Toilet water in Flushing is not pot(ty)able.
Signs put up in the restroom cubicles of the Queens Botanical Garden take the prize for stating the obvious: "Toilet water is not safe for drinking."
The messages hang over toilet bowls full of water that is often colored blue.
Usually, "the water that ends up in your toilet is the same water that comes out of the faucet or out of the shower head when you shower," and is drinkable, said Gennadyi Gurman, Queens Botanical Garden supervising museum instructor.
But in the Flushing attraction they use recycled water which, no matter how refreshing it looks, would also likely flush out your system.
Several years ago, when the garden decided to build its new visitors and administration building, it sought to make it as green as possible, Gurman said.
As a result, the LEED certified facility, which opened in 2007, included a toilet system that aims to conserve water.
Low-flow toilets, which use 1 to 1.6 gallons per flush as opposed to 6 to 10 gallons, were installed.
The garden also started to collect used water from its sinks, showers and dishwashers.

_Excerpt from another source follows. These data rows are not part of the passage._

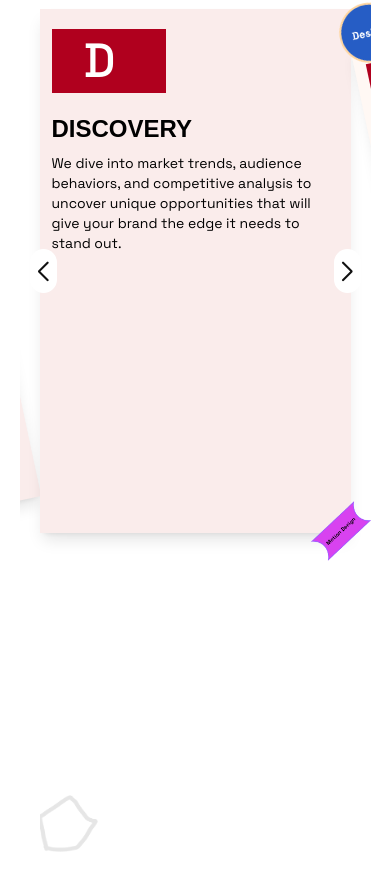
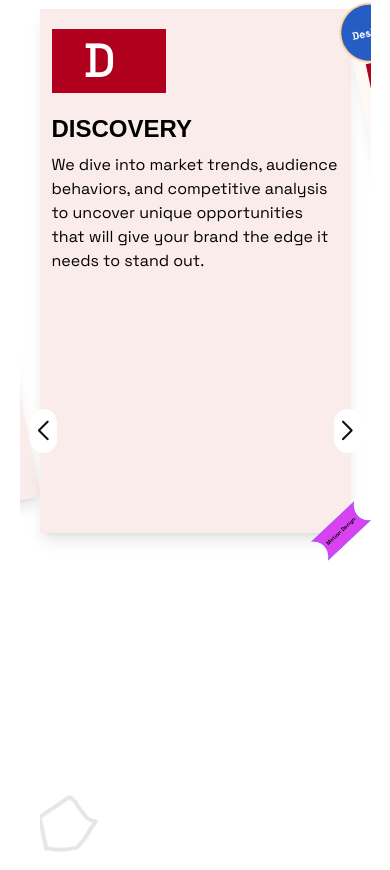
Before and after one commit to I-am-Esmart/enviado-nextjs, a Next.js app: page /home in a window 390 px wide. Shown: the part 1311-2181 px from the top of the page. Built offline with nearby package versions, Linux system fonts and the light colour scheme; a web font is replaced by a local one.

Commit message:
adjust carousel button positions

```diff
--- a/src/_components/landing-page/WhatWeDoSection.tsx
+++ b/src/_components/landing-page/WhatWeDoSection.tsx
@@ -86,7 +86,7 @@ const WhatWeDoSection = () => {
                   IMAGINATION
                 </h4>
                 <p
-                  className={`${spaceGrotesk.className} mt-2 font-normal text-sm md:text-base`}
+                  className={`${spaceGrotesk.className} mt-2 font-normal text-base`}
                 >
                   We work closely with you to understand your brand's unique
                   voice and goals. Together, we dream big and build the
@@ -125,7 +125,7 @@ const WhatWeDoSection = () => {
                   DISCOVERY
                 </h4>
                 <p
-                  className={`${spaceGrotesk.className} mt-2 font-normal text-sm md:text-base`}
+                  className={`${spaceGrotesk.className} mt-2 font-normal text-base`}
                 >
                   We dive into market trends, audience behaviors, and
                   competitive analysis to uncover unique opportunities that will
@@ -171,7 +171,7 @@ const WhatWeDoSection = () => {
                   EXECUTE
                 </h4>
                 <p
-                  className={`${spaceGrotesk.className} mt-2 font-normal text-sm md:text-base`}
+                  className={`${spaceGrotesk.className} mt-2 font-normal text-base`}
                 >
                   where strategy meets creativity, and ideas come to life. Our
                   team of experts meticulously crafts and deploys campaigns that
@@ -202,7 +202,7 @@ const WhatWeDoSection = () => {
                   AMPLIFY
                 </h4>
                 <p
-                  className={`${spaceGrotesk.className} mt-2 font-normal text-sm md:text-base`}
+                  className={`${spaceGrotesk.className} mt-2 font-normal text-base`}
                 >
                   Through targeted amplification strategies, we ensure your
                   message reaches the right audience at the right time,
--- a/src/app/globals.css
+++ b/src/app/globals.css
@@ -52,6 +52,8 @@ button {
 .swiper-button-next,
 .swiper-button-prev {
   @apply bg-[#ffffff] text-[#101010] p-2 md:p-3 rounded-full transition;
+  top: 80% !important;
+  transform: translateY(-50%) !important;
 }
 
 .swiper-button-next::after,
```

That water is then directed to a mini-wetland in the garden where fungi and bacteria break down detergents, soaps, fats, greases and food particulates, Gurman said. The plants that grow around the wetland, including beach rose and sweet flag, “treat this dirt as nutrients.”

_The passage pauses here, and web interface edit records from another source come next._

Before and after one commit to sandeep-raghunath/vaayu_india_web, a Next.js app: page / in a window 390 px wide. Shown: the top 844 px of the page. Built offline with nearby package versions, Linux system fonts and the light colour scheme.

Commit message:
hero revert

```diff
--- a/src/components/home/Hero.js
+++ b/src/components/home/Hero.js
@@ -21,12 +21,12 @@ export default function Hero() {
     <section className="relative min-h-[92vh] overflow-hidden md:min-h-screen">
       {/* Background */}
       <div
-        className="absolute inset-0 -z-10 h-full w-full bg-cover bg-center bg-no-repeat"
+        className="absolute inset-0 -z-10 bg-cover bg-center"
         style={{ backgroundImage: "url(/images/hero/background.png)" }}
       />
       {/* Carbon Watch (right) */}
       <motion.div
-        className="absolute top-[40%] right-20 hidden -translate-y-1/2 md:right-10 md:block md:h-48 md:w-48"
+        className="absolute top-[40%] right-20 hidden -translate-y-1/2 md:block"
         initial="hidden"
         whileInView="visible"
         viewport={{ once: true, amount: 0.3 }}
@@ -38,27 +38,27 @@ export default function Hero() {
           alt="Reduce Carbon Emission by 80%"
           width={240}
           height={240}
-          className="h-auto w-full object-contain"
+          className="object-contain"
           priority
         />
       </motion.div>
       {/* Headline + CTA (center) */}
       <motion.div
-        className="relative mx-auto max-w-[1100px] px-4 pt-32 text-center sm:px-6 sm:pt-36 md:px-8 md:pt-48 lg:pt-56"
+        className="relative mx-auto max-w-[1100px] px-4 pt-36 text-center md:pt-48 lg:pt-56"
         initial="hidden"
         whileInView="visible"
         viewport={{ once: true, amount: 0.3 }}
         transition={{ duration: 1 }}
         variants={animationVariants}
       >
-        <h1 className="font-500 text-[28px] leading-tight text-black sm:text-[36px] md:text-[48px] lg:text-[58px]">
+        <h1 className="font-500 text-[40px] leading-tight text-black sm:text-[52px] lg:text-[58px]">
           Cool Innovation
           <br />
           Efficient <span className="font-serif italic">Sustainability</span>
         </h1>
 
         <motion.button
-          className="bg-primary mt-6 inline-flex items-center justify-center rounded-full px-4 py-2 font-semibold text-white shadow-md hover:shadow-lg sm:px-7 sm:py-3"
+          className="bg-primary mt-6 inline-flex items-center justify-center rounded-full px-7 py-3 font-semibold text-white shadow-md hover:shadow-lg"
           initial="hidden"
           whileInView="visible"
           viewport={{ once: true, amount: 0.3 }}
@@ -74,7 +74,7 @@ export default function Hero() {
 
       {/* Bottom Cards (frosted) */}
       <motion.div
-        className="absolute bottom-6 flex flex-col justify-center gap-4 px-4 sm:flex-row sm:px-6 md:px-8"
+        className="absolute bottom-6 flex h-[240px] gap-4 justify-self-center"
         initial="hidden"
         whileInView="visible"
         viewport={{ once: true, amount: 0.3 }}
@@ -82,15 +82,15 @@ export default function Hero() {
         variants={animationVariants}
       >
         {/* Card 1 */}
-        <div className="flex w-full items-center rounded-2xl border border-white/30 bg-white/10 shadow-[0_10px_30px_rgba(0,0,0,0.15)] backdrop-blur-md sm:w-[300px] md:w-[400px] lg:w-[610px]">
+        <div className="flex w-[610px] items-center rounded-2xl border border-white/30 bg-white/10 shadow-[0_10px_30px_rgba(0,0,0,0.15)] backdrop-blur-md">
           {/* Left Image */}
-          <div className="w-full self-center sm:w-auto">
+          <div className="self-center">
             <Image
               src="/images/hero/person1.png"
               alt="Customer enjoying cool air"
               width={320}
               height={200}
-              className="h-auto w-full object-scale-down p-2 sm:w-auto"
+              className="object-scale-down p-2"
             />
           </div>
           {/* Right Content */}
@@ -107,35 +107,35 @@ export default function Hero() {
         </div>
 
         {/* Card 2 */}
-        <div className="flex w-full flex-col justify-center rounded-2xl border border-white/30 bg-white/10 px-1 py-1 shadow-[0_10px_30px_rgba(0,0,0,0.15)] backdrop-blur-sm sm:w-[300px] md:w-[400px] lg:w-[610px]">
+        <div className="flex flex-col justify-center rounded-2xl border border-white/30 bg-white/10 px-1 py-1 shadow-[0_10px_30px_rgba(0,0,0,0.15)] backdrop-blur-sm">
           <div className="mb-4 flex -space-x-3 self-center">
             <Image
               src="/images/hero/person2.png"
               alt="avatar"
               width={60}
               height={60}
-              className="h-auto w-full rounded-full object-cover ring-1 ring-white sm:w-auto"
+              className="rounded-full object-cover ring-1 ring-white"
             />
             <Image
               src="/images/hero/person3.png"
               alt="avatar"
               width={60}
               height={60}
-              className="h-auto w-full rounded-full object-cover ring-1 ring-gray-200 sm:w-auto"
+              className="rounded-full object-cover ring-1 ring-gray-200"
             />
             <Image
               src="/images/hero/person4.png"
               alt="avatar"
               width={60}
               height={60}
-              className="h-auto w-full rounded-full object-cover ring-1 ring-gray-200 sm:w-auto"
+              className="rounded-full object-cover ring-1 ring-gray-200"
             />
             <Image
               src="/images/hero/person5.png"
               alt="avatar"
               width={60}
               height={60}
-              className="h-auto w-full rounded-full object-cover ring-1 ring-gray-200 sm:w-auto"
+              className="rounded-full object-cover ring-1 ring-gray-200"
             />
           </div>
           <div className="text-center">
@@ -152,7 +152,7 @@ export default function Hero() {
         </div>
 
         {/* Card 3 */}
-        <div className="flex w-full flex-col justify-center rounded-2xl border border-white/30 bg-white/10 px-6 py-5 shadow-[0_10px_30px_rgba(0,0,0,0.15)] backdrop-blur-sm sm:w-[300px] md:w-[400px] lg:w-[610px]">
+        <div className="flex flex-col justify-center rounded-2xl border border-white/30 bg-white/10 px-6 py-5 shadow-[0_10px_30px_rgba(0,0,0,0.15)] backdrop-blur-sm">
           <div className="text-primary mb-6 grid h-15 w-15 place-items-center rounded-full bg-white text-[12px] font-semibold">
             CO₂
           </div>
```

The system also collects rainwater.
After the recycling process is complete, the water is dyed blue and reused for the toilet system.
Because it's not potable and has not been treated by facilities operated by the city's Department of Environmental Protection, the garden said it was required to install the signs.
The DEP did not return an email seeking comment.